It has been said that the most important lessons in life are learned outside of the classroom. The same can be said for getting drunk.

For instance, drinking teaches you math skills that you will actually use in life. If you have 20 bucks to last the weekend, you starting adding up costs in your head. When you calculate $8.39 for a 12-pack of Busch Light for a Disney movie-themed “power hour” pre-game, five bucks to get a cup at a Friday night frat party, and $2.12 for two items on the McDonald’s dollar menu, you resourcefully conclude that you have $3.49 in change to go put gas in your tank so you can drive to Walmart and spend a buck on a pack of Ramen.

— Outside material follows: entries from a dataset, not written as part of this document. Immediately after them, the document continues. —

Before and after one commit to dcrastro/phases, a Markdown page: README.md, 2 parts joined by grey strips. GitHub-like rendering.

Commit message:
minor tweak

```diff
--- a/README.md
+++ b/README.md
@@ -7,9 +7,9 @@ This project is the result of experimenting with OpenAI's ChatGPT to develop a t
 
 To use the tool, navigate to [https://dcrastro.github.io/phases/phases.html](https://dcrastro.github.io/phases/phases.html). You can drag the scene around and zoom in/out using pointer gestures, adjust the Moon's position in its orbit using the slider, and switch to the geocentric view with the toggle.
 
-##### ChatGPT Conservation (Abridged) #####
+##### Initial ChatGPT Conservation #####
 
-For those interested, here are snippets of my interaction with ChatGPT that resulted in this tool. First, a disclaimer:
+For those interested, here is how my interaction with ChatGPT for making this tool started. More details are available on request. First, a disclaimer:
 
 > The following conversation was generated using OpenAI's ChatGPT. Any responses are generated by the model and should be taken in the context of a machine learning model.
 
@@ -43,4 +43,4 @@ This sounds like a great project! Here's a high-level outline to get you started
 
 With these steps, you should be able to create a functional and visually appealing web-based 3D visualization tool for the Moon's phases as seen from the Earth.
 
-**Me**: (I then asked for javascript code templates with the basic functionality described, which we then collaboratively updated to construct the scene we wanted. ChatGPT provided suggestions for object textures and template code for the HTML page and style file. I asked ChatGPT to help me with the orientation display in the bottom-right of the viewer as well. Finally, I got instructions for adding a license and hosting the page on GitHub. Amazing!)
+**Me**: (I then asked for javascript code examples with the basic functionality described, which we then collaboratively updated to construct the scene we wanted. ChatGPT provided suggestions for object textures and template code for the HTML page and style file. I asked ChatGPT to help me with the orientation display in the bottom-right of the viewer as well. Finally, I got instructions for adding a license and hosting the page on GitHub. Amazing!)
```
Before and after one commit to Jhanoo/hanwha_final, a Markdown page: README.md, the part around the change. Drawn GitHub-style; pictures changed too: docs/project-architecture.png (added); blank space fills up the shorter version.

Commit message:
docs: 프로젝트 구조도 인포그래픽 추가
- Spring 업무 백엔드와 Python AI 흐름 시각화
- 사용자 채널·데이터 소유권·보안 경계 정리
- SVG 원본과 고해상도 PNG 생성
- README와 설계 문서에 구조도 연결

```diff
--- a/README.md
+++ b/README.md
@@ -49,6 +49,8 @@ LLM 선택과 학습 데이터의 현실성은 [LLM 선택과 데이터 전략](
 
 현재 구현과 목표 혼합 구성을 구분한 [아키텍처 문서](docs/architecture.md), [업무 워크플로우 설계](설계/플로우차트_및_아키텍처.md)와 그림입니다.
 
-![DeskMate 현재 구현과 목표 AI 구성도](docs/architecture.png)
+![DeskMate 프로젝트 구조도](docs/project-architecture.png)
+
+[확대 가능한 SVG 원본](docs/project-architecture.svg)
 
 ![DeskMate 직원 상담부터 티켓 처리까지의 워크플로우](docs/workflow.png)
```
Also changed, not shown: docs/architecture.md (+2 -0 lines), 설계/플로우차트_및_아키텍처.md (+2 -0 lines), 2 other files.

Other than math, drinking can surprisingly educate you about preconceived notions of certain developmental disorders – which caught me off-guard, as well. Let me elaborate.

One night in college, I was hanging out on my buddy Dougie Fresh’s porch, waiting for friends to come over and drink.

“Oh, no!” Dougie Fresh said underneath his breath as he turned his back. “I have class with this dude walking by. I hope he doesn’t recognize me. I’ll never get rid of him.”

“Hello there,” said the dude.

“I think he saw you,” I said.

The dude started talking Dougie Fresh’s ear off to the extent of approaching the porch and involving everyone else in the conversation.

Every time he said something, the last syllable in his sentence was elongated.

“This is the most socially awkward person I have ever met,” I remember thinking to myself.

Maybe it was the philanthropist in me, or the fact I was on the prowl to take someone without a lot of friends under my wing who I could convince to go to my classes and sign me in, but I offered to let the dude drink with us because I felt bad for him.

In fact, I suggested he participate in Edward Fortyhands, hoping he would gain enough confidence to act less socially awkward by being the life of the party. I never saw someone so excited to have 40-ounce bottles of malt liquor securely duct-taped to each hand.

He loved being part of the group, until he passed out drunk 15 minutes later and wasn’t.

While he was passed out on the couch, everyone went into the kitchen and proceeded to play drinking games.

About an hour later, we heard a big thump. The dude fell on the floor and started shouting gibberish.

“What’s that dude’s problem?” asked Dougie Fresh’s roommate.

“Ugh, he’s autistic,” he answered.

“That’s really mean to say about the poor guy,” I added in defense.

“No, he is seriously autistic,” Dougie Fresh explained. “That’s why he is so awkward.”

“Wait. You let me duct-tape liquor bottles to someone who has AUTISM? It’s official; I’m going to hell,” I cried.

“You’re the one who invited him in!” yelled Dougie Fresh.

Next, the dude crawled into the kitchen, bottles strapped to his hands, banging his hands on the floor like a constable pounding on your door for an unpaid parking ticket, eventually smashing the bottle and cutting his hand.

I cleaned his hand, carried him to his dorm, tucked him in bed, and prayed to God not to send me to hell for duct-taping 40-ounce bottles of alcohol to an autistic dude’s hands. Sorry, Mom and Dad…